Hispanic youth flocked Saturday to The Living Desert Zoo & Gardens in Palm Desert to celebrate the almost-20th anniversary of the California Desert Protection Act and their increasing stewardship of the habitat.
On Oct. 31, 1994, then President Bill Clinton signed the act into law — creating the Mojave National Preserve, enlarging and re-designating Joshua Tree and Death Valley as national parks and establishing 69 wilderness areas in California's desert, overseen by the Bureau of Land Management.
With Hispanics constituting about 50 percent of the Inland Empire's population, their interest in the outdoors and protecting public lands represents a growing chance for desert preservation.
"We planned this to have a bunch of youth learn about how nature is God's creation," said Jessica Orosco, 18, who came with her youth group from the Indio Spanish Seventh-day Adventist Church. "I believe the main message is for us to realize what this Earth means to us and to take care of it."
Set during Hispanic Heritage Month, the celebration drew more than 100 people — at least 90 Hispanic students.
Local rapper Abstrakt performed a song about the environment with the poignant line, "The world is sick from the poisoned hearts of greedy men."
"A lot of time and effort was spent building The Living Desert into what it is. Somebody had the passion to start this," said Evelin Mendoza, 18, of Indio. "The zoo is something great that should be treated well so our kids can enjoy it."

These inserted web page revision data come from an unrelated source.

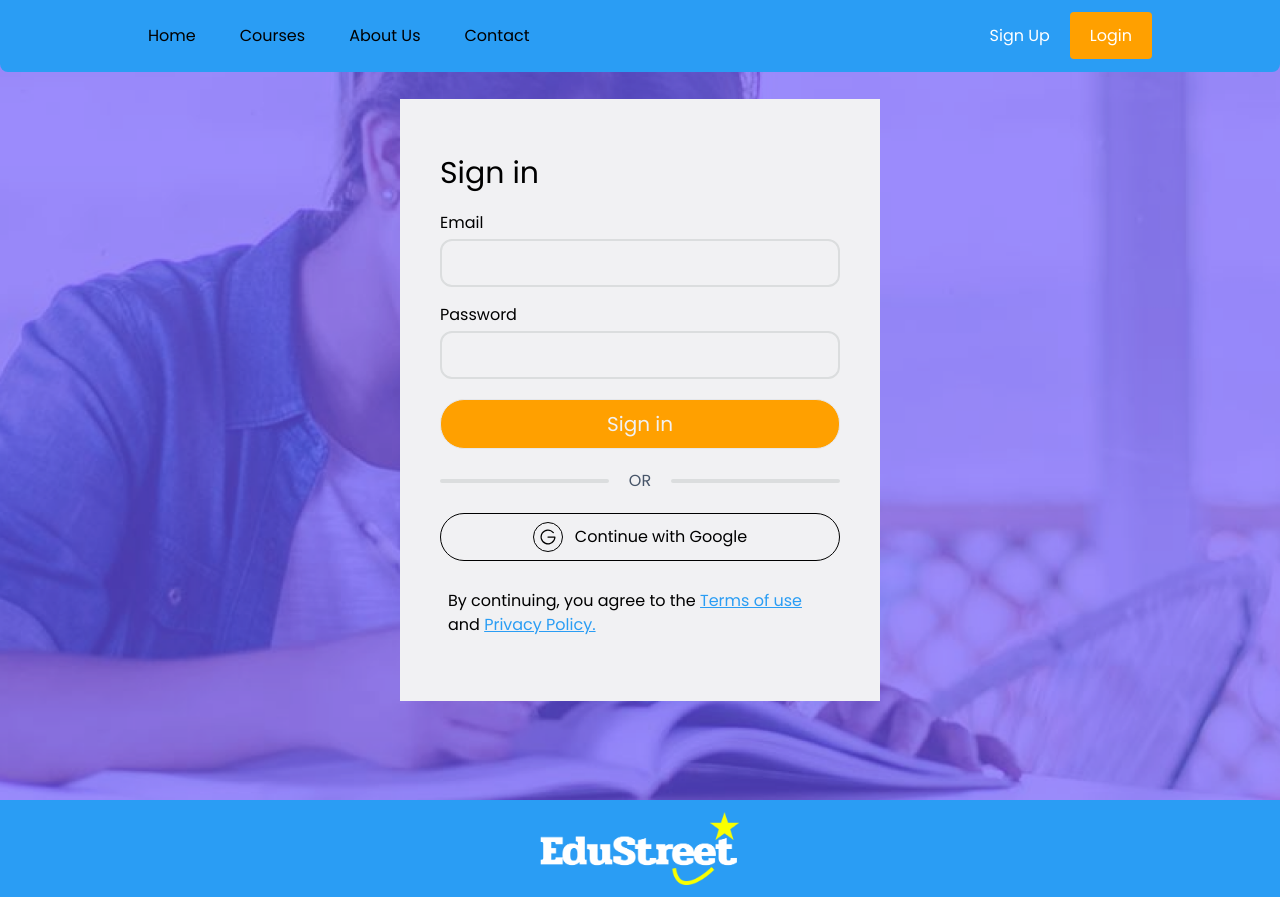
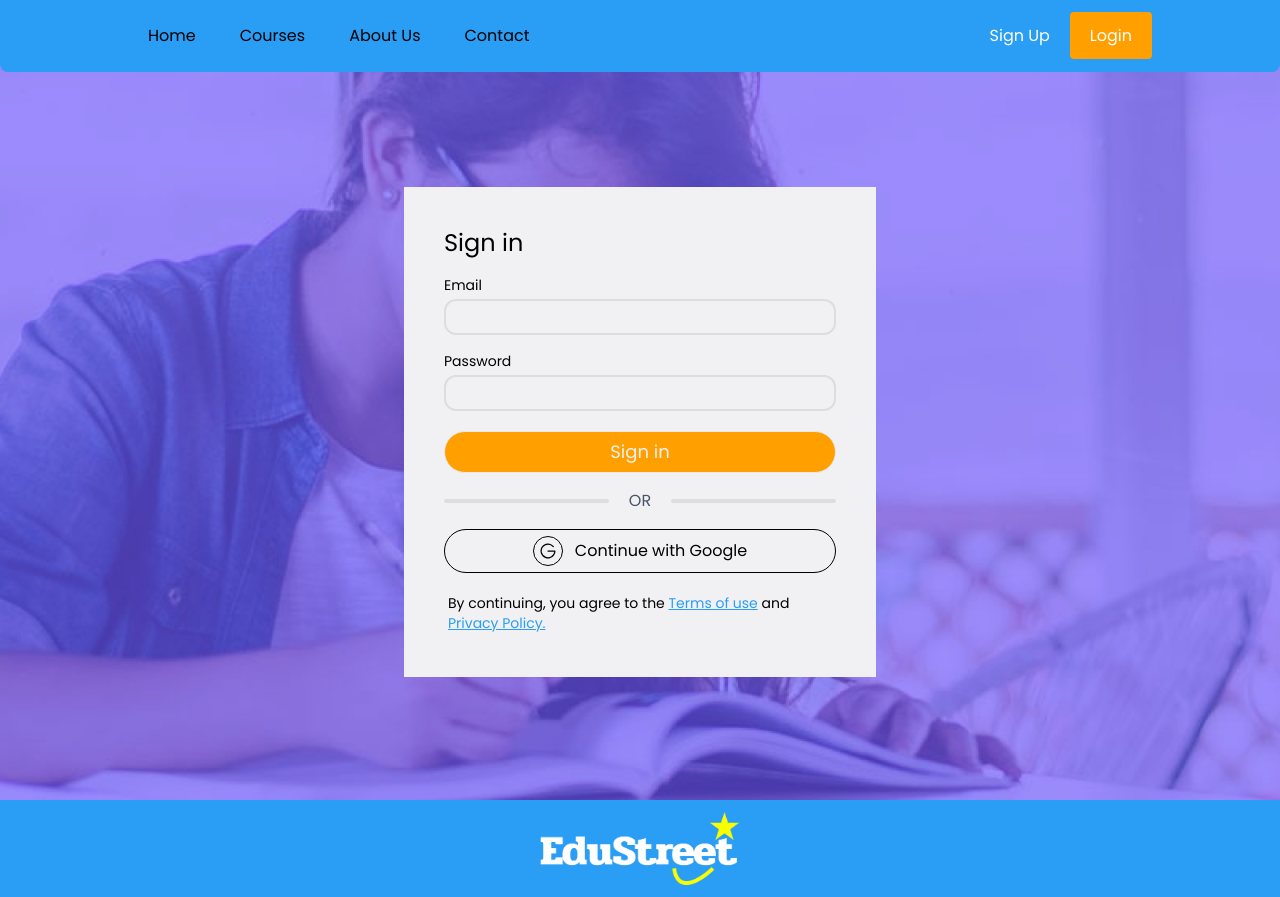
Before and after one commit to EduStreet-Gang/EduStreet, a Next.js app: page /login in a window 1280 px wide. Built offline with nearby package versions, Linux system fonts and the light colour scheme.

Commit message:
lil styling, and login fixed

```diff
--- a/src/app/contact/page.jsx
+++ b/src/app/contact/page.jsx
@@ -3,7 +3,7 @@ import Link from "next/link"
 
 const Page = () => {
   return (
-    <main className="h-screen mx-32 grid grid-cols-2 gap-64 items-center">
+    <main className="h-screen mx-32 grid grid-cols-2 gap-64 items-center mt-5">
       <section className="flex flex-col justify-center gap-7">
         <h1 className="font-bold text-4xl">Contact us</h1>
         <h2 className="text-lg">Jangan ragu untuk menghubungi kami kapan saja. kami akan membalas Anda sesegera mungkin!</h2>
--- a/src/app/courses/page.jsx
+++ b/src/app/courses/page.jsx
@@ -7,7 +7,7 @@ import CoursesCard from "@/components/Courses/CoursesCard";
 const Page = () => {
     return (
         <main>
-            <section className="mt-20 pt-2">
+            <section className="mt-16 pt-2">
                 <div className="relative w-full h-96 bg-edustreet-purple bg-opacity-50">
                     <Image
                         src={courses1}
--- a/src/app/login/page.jsx
+++ b/src/app/login/page.jsx
@@ -14,25 +14,25 @@ const Page = () => {
         />
       </div>
       <div className="absolute inset-0 bg-edustreet-purple bg-opacity-20"></div>
-      <div className="absolute inset-0 flex justify-center items-center">
-        <div className="bg-edustreet-white px-10 py-14 flex flex-col gap-5">
-          <h1 className="text-3xl pr-64">Sign in</h1>
+      <div className="absolute inset-0 flex justify-center items-center mt-16">
+        <div className="bg-edustreet-white px-10 py-10 flex flex-col gap-4">
+          <h1 className="text-2xl pr-32">Sign in</h1>
           <form action="" className="flex flex-col gap-1">
-            <label htmlFor="email" className="text-md">Email</label>
-            <input type="text" id="email" className="py-2.5 rounded-xl bg-transparent border-2 border-edustreet-grey"/>
-            <label htmlFor="pw" className="text-md mt-3">Password</label>
-            <input type="password" id="pw" className="py-2.5 rounded-xl bg-transparent border-2 border-edustreet-grey"/>
-            <button type="submit" className="text-xl mt-4 border bg-edustreet-orange p-2.5 rounded-3xl text-edustreet-white hover:text-black transition-all">Sign in</button>
+            <label htmlFor="email" className="text-sm">Email</label>
+            <input type="text" id="email" className="py-1 rounded-xl bg-transparent border-2 border-edustreet-grey"/>
+            <label htmlFor="pw" className="text-sm mt-3">Password</label>
+            <input type="password" id="pw" className="py-1 rounded-xl bg-transparent border-2 border-edustreet-grey"/>
+            <button type="submit" className="text-lg mt-4 border bg-edustreet-orange p-1.5 rounded-3xl text-edustreet-white hover:text-black transition-all">Sign in</button>
           </form>
           <div className="flex items-center gap-5">
             <span className="bg-edustreet-grey w-full h-1 rounded-3xl"></span>
             <span className="text-slate-600">OR</span>
             <span className="bg-edustreet-grey w-full h-1 rounded-3xl"></span>
           </div>
-          <Link href='#' className="flex justify-center items-center border border-black rounded-3xl p-2 gap-3 text-md transition-all hover:invert bg-edustreet-white">
+          <Link href='#' className="flex justify-center items-center border border-black rounded-3xl p-1.5 gap-3 text-md transition-all hover:invert bg-edustreet-white">
             <span className="border border-black rounded-3xl p-1"><GoogleLogo size={20}/></span>Continue with Google
           </Link>
-          <h3 className="w-96 m-2">
+          <h3 className="w-96 m-1 text-sm">
             <span>By continuing, you agree to the </span>
             <Link href='#' className="underline text-edustreet-blue hover:text-black transition-all">Terms of use</Link>
             <span> and </span>
--- a/src/app/signup/page.jsx
+++ b/src/app/signup/page.jsx
@@ -17,7 +17,7 @@ const Page = () => {
       <div className="absolute inset-0 flex justify-center items-center mt-16">
         <div className="bg-edustreet-white px-10 py-10 flex flex-col gap-5">
           <div className="flex flex-col gap-1">
-            <h1 className="text-xl pr-32">Create an account</h1>
+            <h1 className="text-2xl pr-32">Create an account</h1>
             <h2 className="text-sm">Already have an account? <Link href='/login' className="underline hover:no-underline transition-all">Log in</Link></h2>
           </div>
           <form action="" className="flex flex-col gap-1">
@@ -28,9 +28,9 @@ const Page = () => {
             <label htmlFor="pw" className="text-sm mt-3">Password</label>
             <input type="password" id="pw" className="py-1 rounded-xl bg-transparent border-2 border-edustreet-grey"/>
             <span className="text-xs text-slate-500">Use 8 or more characters with a mix of letters, numbers & symbols</span>
-            <button type="submit" className="text-xl mt-4 border bg-edustreet-orange p-1 rounded-3xl text-edustreet-white hover:text-black transition-all">Create an account</button>
+            <button type="submit" className="text-lg mt-4 border bg-edustreet-orange p-1.5 rounded-3xl text-edustreet-white hover:text-black transition-all">Create an account</button>
           </form>
-          <h3 className="w-96 m-2">
+          <h3 className="w-96 m-1 text-sm">
             <span>By continuing, you agree to the </span>
             <Link href='#' className="underline text-edustreet-blue hover:text-black transition-all">Terms of use</Link>
             <span> and </span>
--- a/src/components/Home/HomeTitle/index.jsx
+++ b/src/components/Home/HomeTitle/index.jsx
@@ -7,17 +7,17 @@ const HomeTitle = () => {
   <div className="flex h-screen gap-20 justify-between items-center">
     <div className='flex flex-col gap-4'>
       <h1 className="text-edustreet-blue text-5xl font-bold">EduStreet:</h1>
-      <h2 className="text-black text-4xl font-bold">Jalan Pendidikan Menuju Kesuksesan</h2>
-      <h3 className="text-black text-2xl">Dapatkan Pengalaman Belajar Dinamis, Dengan Jalan Pendidikan Penuh Inovasi</h3>
+      <h2 className="text-black text-3xl font-bold">Jalan Pendidikan Menuju Kesuksesan</h2>
+      <h3 className="text-black text-lg">Dapatkan Pengalaman Belajar Dinamis, Dengan Jalan Pendidikan Penuh Inovasi</h3>
       <div className='flex gap-10 mt-7'>
-        <Link href='#' className='bg-edustreet-red text-md tracking-wide text-white py-3 px-5 rounded-md'>Explore Courses</Link>
-        <Link href='#' className='bg-edustreet-red text-md tracking-wide text-white py-3 px-5 rounded-md'>Pelajari Selengkapnya</Link>
+        <Link href='#' className='bg-edustreet-red text-md tracking-wide text-white py-3 px-5 rounded-md hover:text-black transition-all'>Explore Courses</Link>
+        <Link href='#' className='bg-edustreet-red text-md tracking-wide text-white py-3 px-5 rounded-md hover:text-black transition-all'>Pelajari Selengkapnya</Link>
       </div>
     </div>
     <div>
       <Image
         src={homePic1}
-        width={600}
+        width={550}
       />
     </div>
   </div>
```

The Living Desert founder Karen Sausman read from the writings of Desert Magazine founder Randall Henderson, which glorified the region, in an effort to instill in the young people that they are this planet's future and are therefore responsible for its survival.
"I know it's hard to believe that the place where you were born is anything special," Sausman said. "The desert never had as many people cheering for it as the rainforest and the ocean."
Allen Monroe, The Living Desert's CEO, hoped the students would walk away Saturday's event recognizing the important role legislation like the California Desert Protection Act plays in preserving the environment.
But it's also important to plant the seed they need to continue that legacy, Monroe said.
"The act put in protection," he said. "But it takes continued support to protect the natural desert habitat from encroachment."
The celebration was hosted by the Por La Creación: Faith-based Alliance, Hispanic Foundation and The Living Desert.
Speakers included U.S. Rep. Raul Ruiz, D-Palm Desert, and Palm Desert Mayor Van Tanner, who both set the stage for an afternoon of zoo exploration and activities.
Tanner recalled taking his sons to The Living Desert.
"We do need to maintain this," Tanner said. "This is our desert, and this is our community."
As a doctor, Ruiz stressed the importance of desert vegetation in producing medicine.
Latinos overwhelmingly support additional funding toward environmental protection, Ruiz said.
"Land in the Latino culture is significant. We value the importance of accessing natural spaces," Ruiz said. "If you don't stand up to protect the quality of the water we drink, the air that we breathe or the land that we live on, then who will?"
This article originally appeared in The Desert Sun.